Start of LISTED ENTRIES
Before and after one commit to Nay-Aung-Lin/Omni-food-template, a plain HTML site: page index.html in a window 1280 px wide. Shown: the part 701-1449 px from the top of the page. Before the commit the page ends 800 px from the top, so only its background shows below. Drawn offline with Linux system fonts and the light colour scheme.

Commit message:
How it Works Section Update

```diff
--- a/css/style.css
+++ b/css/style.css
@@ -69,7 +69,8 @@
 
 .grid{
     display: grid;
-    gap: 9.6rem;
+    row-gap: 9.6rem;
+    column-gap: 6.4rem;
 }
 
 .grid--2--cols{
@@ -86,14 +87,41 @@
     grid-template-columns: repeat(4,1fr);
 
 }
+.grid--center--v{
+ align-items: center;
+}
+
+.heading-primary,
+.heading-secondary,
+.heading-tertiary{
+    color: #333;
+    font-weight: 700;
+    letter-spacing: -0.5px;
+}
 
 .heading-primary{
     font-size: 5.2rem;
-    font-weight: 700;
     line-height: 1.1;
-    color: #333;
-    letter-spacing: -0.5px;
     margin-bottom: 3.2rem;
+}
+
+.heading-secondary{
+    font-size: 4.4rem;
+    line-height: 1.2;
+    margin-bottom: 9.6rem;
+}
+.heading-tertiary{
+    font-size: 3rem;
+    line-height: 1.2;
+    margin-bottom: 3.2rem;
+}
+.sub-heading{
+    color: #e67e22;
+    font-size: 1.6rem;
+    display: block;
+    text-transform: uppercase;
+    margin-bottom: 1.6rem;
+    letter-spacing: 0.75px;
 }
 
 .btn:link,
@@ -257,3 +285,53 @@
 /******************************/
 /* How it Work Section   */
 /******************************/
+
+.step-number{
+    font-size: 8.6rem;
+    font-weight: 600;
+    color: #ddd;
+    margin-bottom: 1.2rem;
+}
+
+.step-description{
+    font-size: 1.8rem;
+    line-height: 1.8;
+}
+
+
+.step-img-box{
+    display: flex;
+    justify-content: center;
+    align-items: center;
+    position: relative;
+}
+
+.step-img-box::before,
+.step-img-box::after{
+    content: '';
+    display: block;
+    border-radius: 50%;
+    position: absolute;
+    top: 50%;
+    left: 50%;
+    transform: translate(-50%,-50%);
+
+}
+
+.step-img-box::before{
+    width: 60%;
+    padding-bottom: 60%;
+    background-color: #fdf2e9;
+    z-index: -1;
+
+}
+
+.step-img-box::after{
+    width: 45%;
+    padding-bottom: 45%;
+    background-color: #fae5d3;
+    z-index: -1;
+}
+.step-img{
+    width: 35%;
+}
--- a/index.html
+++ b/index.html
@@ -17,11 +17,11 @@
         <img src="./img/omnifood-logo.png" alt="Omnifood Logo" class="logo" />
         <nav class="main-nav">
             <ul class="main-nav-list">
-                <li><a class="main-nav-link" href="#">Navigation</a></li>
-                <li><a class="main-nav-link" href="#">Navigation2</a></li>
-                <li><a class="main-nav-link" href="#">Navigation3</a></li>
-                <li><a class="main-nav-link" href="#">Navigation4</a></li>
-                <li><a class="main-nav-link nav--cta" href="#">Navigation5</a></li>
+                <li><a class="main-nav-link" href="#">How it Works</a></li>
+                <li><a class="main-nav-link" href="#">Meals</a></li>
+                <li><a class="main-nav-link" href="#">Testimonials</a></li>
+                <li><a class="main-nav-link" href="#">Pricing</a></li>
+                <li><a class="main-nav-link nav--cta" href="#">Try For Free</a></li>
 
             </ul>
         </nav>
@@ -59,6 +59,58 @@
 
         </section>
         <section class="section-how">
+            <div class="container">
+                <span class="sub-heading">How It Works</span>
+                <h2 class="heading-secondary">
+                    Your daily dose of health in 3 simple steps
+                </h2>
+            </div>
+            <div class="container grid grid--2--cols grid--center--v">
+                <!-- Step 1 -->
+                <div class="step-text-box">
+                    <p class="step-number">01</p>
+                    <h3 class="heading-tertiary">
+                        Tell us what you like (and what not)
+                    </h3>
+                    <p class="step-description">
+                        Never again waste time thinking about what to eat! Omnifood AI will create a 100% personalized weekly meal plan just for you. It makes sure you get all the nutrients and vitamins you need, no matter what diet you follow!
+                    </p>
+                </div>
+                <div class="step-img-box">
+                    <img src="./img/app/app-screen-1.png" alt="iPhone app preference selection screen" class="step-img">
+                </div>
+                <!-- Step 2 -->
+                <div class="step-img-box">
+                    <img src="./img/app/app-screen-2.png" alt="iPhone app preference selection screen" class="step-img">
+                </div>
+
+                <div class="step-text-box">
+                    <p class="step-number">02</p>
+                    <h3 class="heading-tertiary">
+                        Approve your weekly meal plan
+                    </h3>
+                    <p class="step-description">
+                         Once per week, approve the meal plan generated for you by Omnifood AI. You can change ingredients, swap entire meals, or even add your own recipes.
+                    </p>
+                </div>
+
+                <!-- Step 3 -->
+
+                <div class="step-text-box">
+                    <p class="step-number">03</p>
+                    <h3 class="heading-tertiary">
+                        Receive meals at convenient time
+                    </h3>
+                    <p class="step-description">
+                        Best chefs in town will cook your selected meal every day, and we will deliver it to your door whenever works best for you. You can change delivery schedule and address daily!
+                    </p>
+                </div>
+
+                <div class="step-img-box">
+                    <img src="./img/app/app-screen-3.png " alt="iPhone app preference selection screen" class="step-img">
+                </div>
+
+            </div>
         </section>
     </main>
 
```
End of LISTED ENTRIES
WORK REQUEST: For the string "bottom", go through the entries above and copy each line where it occurs.

RESPONSE TO THIS EXERCISE:
     margin-bottom: 3.2rem;
+    margin-bottom: 9.6rem;
+    margin-bottom: 3.2rem;
+    margin-bottom: 1.6rem;
+    margin-bottom: 1.2rem;
+    padding-bottom: 60%;
+    padding-bottom: 45%;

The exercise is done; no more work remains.